● **Work order**
Your answer should be the lines of the data below that contain "class".
*** Data extracts Section Begins ***
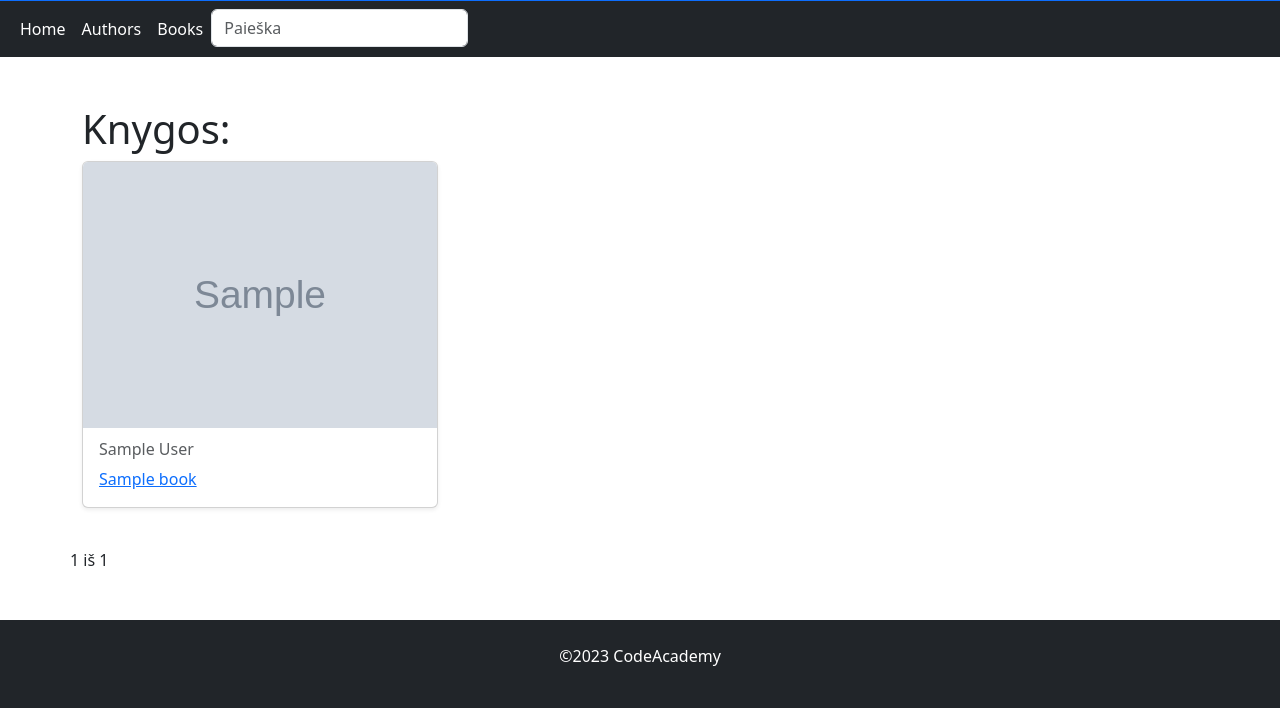
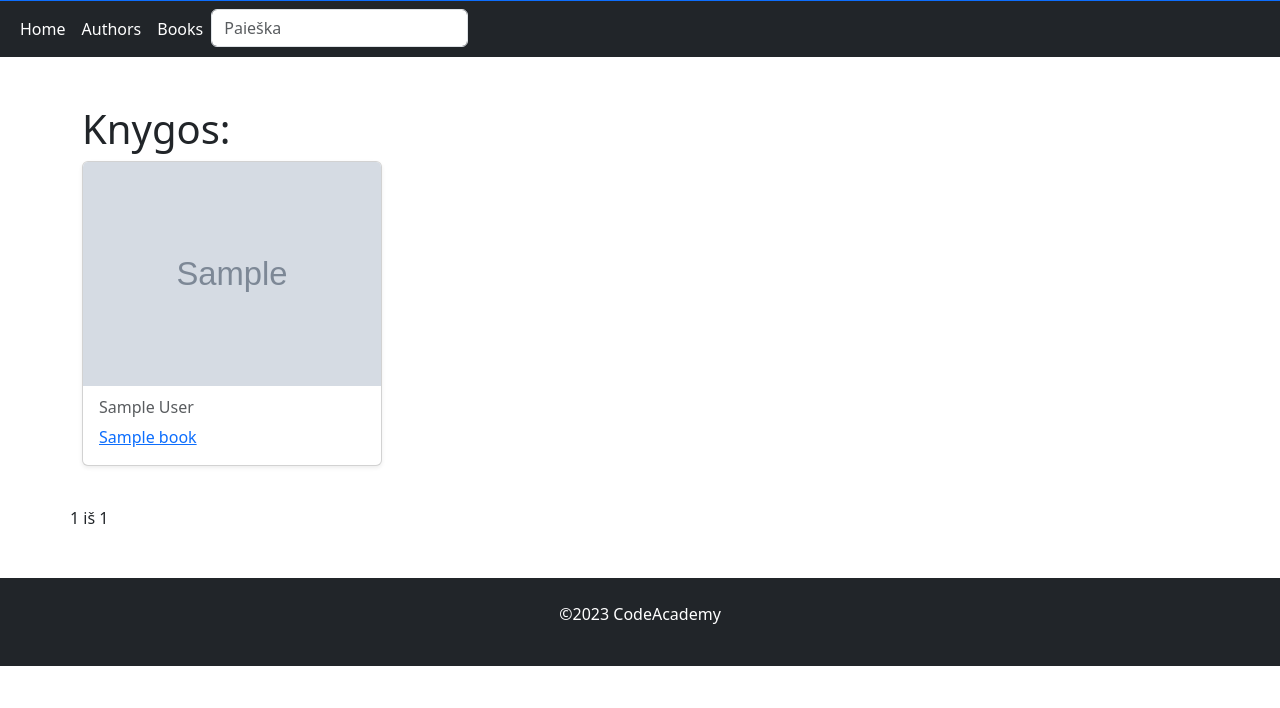
Before and after one commit to DonatasNoreika/django_biblioteka_2023_08, a Django app: page /library/books/ in a window 1280 px wide. Shown: the part 191-899 px from the top of the page. After the commit the page ends 857 px from the top, so only its background shows below. Run offline with Django 4.2, Linux system fonts and the light colour scheme; tables that the repository leaves empty hold one stand-in row (values such as "Sample post"); grey boxes marked "Sample" are stand-in pictures.

Commit message:
Pagražintos knygų kortelės

```diff
--- a/mysite/library/templates/books.html
+++ b/mysite/library/templates/books.html
@@ -10,7 +10,7 @@
     <div class="row">
         {% for book in books %}
         <div class="col-md-4 d-flex align-items-stretch">
-            <div class="card mb-4 shadow-sm">
+            <div class="card mb-4 shadow-sm" style="width:300px">
                 {% if book.cover %}
                 <img src="{{ book.cover.url }}" class="card-img-top" alt="...">
                 {% else %}
--- a/mysite/library/views.py
+++ b/mysite/library/views.py
@@ -42,7 +42,7 @@ class BookListView(generic.ListView):
     model = Book
     template_name = "books.html"
     context_object_name = "books"
-    paginate_by = 4
+    paginate_by = 6
 
 
 class BookDetailView(generic.DetailView):
```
*** Data extracts Section Ends ***
● **Response below**
     <div class="row">
         <div class="col-md-4 d-flex align-items-stretch">
-            <div class="card mb-4 shadow-sm">
+            <div class="card mb-4 shadow-sm" style="width:300px">
                 <img src="{{ book.cover.url }}" class="card-img-top" alt="...">
@@ -42,7 +42,7 @@ class BookListView(generic.ListView):
 class BookDetailView(generic.DetailView):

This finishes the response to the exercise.